Likewise, as shown in FIG. 2, when the LTC transformer is in the buck position for a NLTC #3 or a NLTC #4, the impedance of the LTC transformer differs from the impedance of the unit in the field by more than 20%.

The winding arrangement of the LTC transformer of the present invention, shown in FIG. 3, overcomes the above-noted problem. As shown in FIG. 3, in the arrangement of the present invention, an additional inner LV winding, i.e., a first compensating winding, identified by reference numeral 12, is provided. Under normal conditions, first compensating winding 12 is not coupled to the circuit. Instead, as shown in FIG. 3, a switch 14, in position A, couples a second compensating winding, corresponding to outer LV winding 10 of the prior art circuit shown in FIG. 1, in series with LV winding 2, providing a low-high-low configuration, resulting in a low impedance.

Under certain conditions, where necessary, switch 14 is moved to position B, whereby first compensating winding 12 is coupled in series with LV winding 2, and second compensating winding 10 is disconnected from the circuit, providing a low-high configuration, resulting in a higher impedance.

Thus, referring to FIG. 4, the impedance of the LTC transformer can be boosted by moving switch 14 to position B when using NLTC #3, NLTC #4, and NLTC #5 with the LTC in the buck position, thereby keeping the impedance of the LTC transformer within 10% of the impedance of the parallel unit in the field under these conditions. Under all other conditions, the switch is set to position A, resulting in the configuration of the prior art circuit of FIG. 1.

Although the present invention has been described in relation to particular embodiments thereof, many other variations and modifications and other uses will become apparent to those skilled in the art. It is preferred, therefore, that the present invention be limited not by the specific disclosure herein, but only by the appended claims.

As is well known in the art, the tap position in a LTC changes automatically (for example, from a neutral position to a boost or a buck position) while the system is operating (i.e., under load), while the tap position in a NLTC can only be changed manually when the system is turned off (i.e., under no load). In either case, the impedance of the transformer changes when the tap location of the LTC and/or NLTC changes.

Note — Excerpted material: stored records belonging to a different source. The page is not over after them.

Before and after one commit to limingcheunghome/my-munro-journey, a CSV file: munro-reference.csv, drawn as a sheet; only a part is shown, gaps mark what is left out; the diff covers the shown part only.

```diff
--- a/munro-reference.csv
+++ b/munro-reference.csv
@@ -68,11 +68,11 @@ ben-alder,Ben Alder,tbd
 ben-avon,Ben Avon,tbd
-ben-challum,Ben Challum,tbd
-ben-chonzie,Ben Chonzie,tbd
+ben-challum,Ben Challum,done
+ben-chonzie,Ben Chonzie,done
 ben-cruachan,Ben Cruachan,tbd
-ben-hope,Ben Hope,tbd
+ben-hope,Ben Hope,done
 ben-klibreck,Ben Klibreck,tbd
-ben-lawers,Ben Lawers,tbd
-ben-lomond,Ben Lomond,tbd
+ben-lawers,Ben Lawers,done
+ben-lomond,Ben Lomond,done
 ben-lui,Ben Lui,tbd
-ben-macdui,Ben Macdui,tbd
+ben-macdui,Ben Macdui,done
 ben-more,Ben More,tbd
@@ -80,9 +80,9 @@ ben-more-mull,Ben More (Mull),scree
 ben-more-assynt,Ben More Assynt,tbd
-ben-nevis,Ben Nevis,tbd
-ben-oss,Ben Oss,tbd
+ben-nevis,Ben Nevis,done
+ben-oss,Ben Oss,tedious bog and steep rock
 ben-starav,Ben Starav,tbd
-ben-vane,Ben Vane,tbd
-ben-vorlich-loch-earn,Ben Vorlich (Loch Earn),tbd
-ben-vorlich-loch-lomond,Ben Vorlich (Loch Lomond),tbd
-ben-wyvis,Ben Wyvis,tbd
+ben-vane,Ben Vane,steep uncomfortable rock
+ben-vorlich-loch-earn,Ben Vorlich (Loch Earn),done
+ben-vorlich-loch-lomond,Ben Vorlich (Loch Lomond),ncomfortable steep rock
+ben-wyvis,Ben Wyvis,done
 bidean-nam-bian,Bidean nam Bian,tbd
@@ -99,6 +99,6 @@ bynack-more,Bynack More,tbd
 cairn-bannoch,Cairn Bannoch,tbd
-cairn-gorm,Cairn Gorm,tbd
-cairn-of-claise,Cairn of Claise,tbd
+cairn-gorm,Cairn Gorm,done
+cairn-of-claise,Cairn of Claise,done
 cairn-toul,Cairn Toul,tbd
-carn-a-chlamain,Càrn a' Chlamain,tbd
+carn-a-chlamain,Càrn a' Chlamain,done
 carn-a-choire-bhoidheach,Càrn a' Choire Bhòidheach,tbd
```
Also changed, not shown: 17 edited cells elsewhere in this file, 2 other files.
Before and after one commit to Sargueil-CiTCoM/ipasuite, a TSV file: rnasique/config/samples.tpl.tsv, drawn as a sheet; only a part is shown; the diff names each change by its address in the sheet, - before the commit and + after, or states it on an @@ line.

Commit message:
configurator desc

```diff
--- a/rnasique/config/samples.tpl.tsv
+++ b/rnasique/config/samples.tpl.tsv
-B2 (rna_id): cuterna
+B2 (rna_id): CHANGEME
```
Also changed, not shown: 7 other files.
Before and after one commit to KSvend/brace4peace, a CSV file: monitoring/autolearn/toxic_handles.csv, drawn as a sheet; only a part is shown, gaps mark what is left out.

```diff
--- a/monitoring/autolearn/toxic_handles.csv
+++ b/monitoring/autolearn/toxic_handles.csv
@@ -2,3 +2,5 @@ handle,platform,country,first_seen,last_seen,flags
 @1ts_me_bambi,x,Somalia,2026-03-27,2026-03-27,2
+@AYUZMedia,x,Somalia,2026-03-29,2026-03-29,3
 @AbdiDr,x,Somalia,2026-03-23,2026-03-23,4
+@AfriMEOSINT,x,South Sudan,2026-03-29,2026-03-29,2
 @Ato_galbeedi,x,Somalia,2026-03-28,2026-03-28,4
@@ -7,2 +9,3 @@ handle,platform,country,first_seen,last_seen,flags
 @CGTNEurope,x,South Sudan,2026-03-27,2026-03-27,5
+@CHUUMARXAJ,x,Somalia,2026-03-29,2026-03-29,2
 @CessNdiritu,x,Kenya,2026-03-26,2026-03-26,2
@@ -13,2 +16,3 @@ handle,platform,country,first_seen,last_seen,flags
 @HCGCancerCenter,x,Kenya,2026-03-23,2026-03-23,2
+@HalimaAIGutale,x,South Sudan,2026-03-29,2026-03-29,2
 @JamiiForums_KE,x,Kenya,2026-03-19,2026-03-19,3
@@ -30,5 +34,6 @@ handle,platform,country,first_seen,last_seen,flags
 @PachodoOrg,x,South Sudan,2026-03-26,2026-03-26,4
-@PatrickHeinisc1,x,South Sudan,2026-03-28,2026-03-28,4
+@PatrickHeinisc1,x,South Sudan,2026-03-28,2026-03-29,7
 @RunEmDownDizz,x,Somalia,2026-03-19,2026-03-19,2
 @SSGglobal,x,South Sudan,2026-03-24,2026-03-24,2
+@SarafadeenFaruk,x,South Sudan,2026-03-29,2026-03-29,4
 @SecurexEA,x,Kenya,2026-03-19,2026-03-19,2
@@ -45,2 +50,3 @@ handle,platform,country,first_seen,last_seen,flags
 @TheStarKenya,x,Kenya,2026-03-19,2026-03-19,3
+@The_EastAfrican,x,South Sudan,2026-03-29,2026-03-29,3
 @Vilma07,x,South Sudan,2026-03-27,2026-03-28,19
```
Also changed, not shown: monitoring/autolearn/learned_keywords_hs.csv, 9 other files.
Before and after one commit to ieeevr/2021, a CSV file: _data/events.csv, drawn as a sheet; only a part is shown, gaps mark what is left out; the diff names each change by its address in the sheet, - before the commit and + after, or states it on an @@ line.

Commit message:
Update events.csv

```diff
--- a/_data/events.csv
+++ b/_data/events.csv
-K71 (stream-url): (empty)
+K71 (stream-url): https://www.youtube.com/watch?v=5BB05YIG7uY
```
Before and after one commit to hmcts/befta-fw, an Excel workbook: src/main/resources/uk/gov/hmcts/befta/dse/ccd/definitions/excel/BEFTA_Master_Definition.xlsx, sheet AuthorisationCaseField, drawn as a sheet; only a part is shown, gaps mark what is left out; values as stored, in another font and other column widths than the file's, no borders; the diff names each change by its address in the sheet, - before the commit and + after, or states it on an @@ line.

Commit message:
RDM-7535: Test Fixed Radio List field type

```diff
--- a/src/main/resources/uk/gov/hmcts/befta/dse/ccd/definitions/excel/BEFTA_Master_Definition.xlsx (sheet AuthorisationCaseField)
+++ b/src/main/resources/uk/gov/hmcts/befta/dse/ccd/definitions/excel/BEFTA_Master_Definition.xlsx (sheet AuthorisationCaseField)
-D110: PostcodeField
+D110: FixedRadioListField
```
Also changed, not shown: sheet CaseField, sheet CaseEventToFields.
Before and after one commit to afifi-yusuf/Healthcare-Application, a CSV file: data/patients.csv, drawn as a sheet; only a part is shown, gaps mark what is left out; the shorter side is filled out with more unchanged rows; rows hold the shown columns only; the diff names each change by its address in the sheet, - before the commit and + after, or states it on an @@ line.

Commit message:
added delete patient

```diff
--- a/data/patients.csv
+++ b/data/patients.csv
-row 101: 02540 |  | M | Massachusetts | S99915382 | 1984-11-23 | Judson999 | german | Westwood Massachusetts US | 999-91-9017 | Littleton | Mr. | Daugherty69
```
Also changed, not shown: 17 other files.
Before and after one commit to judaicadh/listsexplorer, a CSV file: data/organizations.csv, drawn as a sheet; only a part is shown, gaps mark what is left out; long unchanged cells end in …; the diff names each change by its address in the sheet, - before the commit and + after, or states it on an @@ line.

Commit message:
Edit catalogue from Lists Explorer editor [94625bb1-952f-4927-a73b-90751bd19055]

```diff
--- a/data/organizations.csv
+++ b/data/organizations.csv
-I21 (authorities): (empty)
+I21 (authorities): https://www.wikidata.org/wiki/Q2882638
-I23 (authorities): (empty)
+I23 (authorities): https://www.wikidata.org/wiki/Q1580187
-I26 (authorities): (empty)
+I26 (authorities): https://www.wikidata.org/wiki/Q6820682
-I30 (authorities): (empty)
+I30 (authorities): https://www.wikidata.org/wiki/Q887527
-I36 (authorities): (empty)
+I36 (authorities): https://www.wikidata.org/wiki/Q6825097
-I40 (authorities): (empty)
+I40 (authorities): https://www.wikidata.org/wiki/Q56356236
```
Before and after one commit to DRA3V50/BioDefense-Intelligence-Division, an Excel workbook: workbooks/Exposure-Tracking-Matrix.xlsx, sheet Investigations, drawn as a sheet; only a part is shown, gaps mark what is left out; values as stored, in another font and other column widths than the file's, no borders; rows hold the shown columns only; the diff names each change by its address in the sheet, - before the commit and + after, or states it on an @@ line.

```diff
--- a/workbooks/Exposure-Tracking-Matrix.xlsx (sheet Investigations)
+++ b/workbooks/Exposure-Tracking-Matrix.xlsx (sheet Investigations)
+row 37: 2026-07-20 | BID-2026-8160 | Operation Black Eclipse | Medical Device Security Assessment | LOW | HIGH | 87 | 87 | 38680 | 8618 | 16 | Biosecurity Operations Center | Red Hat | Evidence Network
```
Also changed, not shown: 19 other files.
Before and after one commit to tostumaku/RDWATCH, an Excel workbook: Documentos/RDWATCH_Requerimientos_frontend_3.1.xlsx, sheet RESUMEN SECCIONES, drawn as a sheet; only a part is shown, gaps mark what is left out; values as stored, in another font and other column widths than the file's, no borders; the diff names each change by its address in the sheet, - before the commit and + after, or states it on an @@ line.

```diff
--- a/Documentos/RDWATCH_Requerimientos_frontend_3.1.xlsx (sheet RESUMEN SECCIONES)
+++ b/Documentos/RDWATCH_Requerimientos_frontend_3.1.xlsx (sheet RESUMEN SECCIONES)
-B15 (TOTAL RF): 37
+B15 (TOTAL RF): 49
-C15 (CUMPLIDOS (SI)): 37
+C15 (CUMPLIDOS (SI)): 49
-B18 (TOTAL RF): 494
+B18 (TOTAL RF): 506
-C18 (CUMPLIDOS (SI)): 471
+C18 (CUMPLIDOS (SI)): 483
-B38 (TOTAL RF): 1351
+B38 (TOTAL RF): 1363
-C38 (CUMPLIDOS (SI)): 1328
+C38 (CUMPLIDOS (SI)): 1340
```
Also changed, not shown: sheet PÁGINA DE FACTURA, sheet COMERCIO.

Patent Citations
Cited PatentFiling datePublication dateApplicantTitle
US3452311 *Jan 18, 1968Jun 24, 1969Westinghouse Electric CorpInterleaved winding having a tapped section and switch
US3611224 *Aug 26, 1968Oct 5, 1971Licentia GmbhControllable reactive current generator
US3611228 *Aug 5, 1970Oct 5, 1971Westinghouse Electric CorpElectrical transformer
US3621428 *Sep 24, 1970Nov 16, 1971Westinghouse Electric CorpElectrical windings and method of constructing same
US3691495 *Dec 10, 1971Sep 12, 1972Gen ElectricNon-shorting winding connection for tap changer on series-multiple transformer
US4255734 *Apr 3, 1978Mar 10, 1981Owen D WTransformer with tapped subwindings
Classifications
U.S. Classification336/145, 336/150, 336/170
International ClassificationH01F29/02
Cooperative ClassificationH01F29/02
European ClassificationH01F29/02
Legal Events
DateCodeEventDescription
Feb 9, 1999FPExpired due to failure to pay maintenance fee
Effective date: 19981129
Nov 29, 1998LAPSLapse for failure to pay maintenance fees
Aug 12, 1998REMIMaintenance fee reminder mailed
Apr 27, 1993ASAssignment
Owner name: ABB POWER T&D COMPANY, INC. A CORP. OF DELAWARE,
Free format text: ASSIGNMENT OF ASSIGNORS INTEREST;ASSIGNOR:MANIMALETHU, ABRAHAM I.;REEL/FRAME:006546/0092
Effective date: 19930423